To examine whether the regulation of the skeletal α-actin gene by Rho proteins requires the CArG box, luciferase reporter plasmids containing various mutations in the skeletal α-actin promoter were transiently cotransfected with Rac1V12, which activated the skeletal α-actin promoter most strongly among Rho family proteins (Fig. (Fig.1B).1B). Mutations in the CArG box (62) more strongly reduced responsiveness to Rac1V12 as compared with mutations in the TEF-1 binding site or SP1 binding site (62) (Fig. (Fig.1B,1B, bars 1 to 8). These results suggest that the CArG box plays an important role in Rho protein-induced activation of skeletal α-actin transcription. However, since there remains some responsiveness to Rac1V12 even in the CArG box mutant, there may be CArG box-dependent and -independent pathways in Rho protein-induced transactivation of the skeletal α-actin gene.

We next examined the role of Rho proteins in transcriptional regulation of the βMHC gene, whose transcription does not depend on the CArG box (83). When dominant interfering mutants of Rac1, RhoA, and Cdc42 or RhoGDI were overexpressed, luciferase activity of the rat βMHC promoter (bp −354 to +34) was also suppressed (Fig. (Fig.1C,1C, bars 1 to 6). Among the interfering mutants, Rac1N17 showed the strongest inhibitory activity on the βMHC promoter (Fig. (Fig.1C,1C, bar 3). Although wild-type Rac1 had no effects on the promoter activity of the βMHC gene (Fig. (Fig.1C,1C, bar 7), constitutively active mutants of Rho proteins activated transcription of the βMHC gene to a lesser extent than that of the skeletal α-actin gene (Fig. (Fig.1C,1C, bars 8 to 10). Rac1V12 most strongly (by ~4-fold) among the three constitutively active mutants activated the expression of the βMHC gene.
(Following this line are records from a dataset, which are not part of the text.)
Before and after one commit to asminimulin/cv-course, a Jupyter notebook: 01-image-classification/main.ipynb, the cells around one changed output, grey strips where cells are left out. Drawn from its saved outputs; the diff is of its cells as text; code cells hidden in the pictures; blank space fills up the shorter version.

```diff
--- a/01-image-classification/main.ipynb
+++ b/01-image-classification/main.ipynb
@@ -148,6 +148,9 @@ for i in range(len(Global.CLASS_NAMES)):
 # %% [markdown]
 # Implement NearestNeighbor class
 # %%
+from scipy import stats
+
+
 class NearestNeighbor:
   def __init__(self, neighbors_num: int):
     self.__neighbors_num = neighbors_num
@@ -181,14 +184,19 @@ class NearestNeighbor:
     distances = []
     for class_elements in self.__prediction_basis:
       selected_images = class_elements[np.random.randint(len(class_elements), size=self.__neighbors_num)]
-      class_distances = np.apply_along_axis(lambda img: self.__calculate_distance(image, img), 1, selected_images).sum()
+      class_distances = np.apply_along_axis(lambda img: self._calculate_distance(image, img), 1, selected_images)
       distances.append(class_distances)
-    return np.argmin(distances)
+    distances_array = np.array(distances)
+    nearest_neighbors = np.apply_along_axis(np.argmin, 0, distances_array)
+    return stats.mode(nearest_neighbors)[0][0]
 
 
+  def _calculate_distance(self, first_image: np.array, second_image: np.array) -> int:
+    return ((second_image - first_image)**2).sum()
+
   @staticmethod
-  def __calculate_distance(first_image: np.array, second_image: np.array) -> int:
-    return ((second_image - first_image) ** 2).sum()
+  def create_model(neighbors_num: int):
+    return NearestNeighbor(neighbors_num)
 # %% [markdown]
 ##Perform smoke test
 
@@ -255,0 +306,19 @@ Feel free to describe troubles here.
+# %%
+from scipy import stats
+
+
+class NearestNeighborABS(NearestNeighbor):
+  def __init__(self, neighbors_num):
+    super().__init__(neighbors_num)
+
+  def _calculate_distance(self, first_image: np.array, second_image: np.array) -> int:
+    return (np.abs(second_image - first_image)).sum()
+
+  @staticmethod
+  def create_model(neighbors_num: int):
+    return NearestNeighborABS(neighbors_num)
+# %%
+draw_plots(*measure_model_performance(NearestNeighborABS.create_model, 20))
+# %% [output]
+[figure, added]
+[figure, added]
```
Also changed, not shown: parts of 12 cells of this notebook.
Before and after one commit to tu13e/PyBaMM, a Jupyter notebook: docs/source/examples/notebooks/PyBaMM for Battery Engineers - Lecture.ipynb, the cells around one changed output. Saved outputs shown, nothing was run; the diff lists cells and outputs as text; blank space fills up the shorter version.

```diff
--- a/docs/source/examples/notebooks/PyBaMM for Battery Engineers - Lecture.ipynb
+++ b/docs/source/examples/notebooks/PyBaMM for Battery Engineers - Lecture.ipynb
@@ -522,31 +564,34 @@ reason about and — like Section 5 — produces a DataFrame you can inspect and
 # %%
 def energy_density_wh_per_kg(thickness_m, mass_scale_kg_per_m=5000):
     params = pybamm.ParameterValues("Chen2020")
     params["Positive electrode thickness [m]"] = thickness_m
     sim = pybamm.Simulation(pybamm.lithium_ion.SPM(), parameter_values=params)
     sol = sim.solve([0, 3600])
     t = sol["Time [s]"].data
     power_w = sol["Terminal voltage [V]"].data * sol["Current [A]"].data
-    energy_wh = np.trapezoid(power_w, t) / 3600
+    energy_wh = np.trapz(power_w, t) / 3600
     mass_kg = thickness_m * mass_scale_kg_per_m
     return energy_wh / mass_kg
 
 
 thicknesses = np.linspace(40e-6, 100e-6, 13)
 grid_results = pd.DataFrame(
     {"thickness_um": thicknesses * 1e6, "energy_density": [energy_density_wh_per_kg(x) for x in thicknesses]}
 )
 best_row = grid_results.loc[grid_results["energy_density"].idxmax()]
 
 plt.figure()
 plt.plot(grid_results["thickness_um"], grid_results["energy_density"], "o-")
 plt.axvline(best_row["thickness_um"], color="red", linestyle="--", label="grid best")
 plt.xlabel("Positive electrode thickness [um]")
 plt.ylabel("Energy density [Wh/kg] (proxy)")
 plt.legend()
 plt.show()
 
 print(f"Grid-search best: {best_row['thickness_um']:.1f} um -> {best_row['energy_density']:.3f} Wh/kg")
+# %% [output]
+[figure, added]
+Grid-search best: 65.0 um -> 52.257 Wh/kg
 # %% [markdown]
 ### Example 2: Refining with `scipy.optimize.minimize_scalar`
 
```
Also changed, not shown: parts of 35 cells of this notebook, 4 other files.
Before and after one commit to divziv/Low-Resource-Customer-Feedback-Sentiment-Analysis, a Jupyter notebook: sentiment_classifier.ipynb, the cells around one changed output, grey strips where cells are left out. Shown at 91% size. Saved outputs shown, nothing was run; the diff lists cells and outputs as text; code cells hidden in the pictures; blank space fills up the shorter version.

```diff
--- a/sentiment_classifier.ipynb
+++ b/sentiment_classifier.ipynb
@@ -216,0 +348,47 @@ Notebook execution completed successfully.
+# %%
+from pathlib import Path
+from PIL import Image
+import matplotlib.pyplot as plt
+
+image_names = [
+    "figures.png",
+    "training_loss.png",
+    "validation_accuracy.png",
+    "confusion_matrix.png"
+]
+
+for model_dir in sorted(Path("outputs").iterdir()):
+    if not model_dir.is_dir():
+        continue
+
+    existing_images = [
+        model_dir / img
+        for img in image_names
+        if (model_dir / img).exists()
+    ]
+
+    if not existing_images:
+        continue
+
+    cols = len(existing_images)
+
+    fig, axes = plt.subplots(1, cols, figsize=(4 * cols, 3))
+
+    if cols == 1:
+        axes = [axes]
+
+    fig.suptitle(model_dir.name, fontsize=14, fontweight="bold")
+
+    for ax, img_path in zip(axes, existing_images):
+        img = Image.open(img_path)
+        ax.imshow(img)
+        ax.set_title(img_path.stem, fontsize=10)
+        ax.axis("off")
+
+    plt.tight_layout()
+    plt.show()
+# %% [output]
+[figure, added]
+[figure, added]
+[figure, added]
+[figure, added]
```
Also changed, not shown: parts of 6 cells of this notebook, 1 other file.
These results suggest that Rho proteins may regulate the expression of muscle-specific genes during muscle differentiation, regardless of the presence of the CArG box in their promoters.

Inhibition of Rho protein functions suppresses myogenesis.

To determine whether Rho family G proteins are necessary for myogenesis, we isolated two independent C2C12 cell lines which were permanently transfected by human RhoGDI cDNA in a Dexa-inducible promoter vector and designated them C2C12RhoGDI-1 and -2 cells. When the culture medium was changed from GM to DM, C2C12 myoblasts differentiated into myocytes, and many anti-MHC antibody (MF20)-positive myotubes were formed (Fig. (Fig.2A2A to C). The addition of 1 μM Dexa to the culture medium had no effect on muscle differentiation in parental C2C12 cells (Fig. (Fig.2D).2D). When cultured in DM, C2C12RhoGDI-1 cells also differentiated into myotubes as did parental C2C12 cells in the absence of Dexa (Fig. (Fig.2E).2E). When expression of RhoGDI was induced by the addition of 1 μM Dexa, however, myogenesis was completely suppressed (Fig. (Fig.2F2F and G). There were no MF20-positive myotubes in C2C12RhoGDI-1 cells in the presence of Dexa. When C2C12 myoblasts were pretreated for 24 h before differentiation with the ADP-ribosylation exoenzyme C3 from Clostridium botulinum (C3 exoenzyme), which selectively ribosylates and inhibits functions of Rho protein but not of Rac or Cdc42 protein, C2C12 cells formed very thin myotubes that were stained faintly with MF20 (Fig. (Fig.2H).2H). Similar results were obtained with C2C12RhoGDI-2 cells. These results suggest that Rho family proteins play a critical role in terminal muscle differentiation.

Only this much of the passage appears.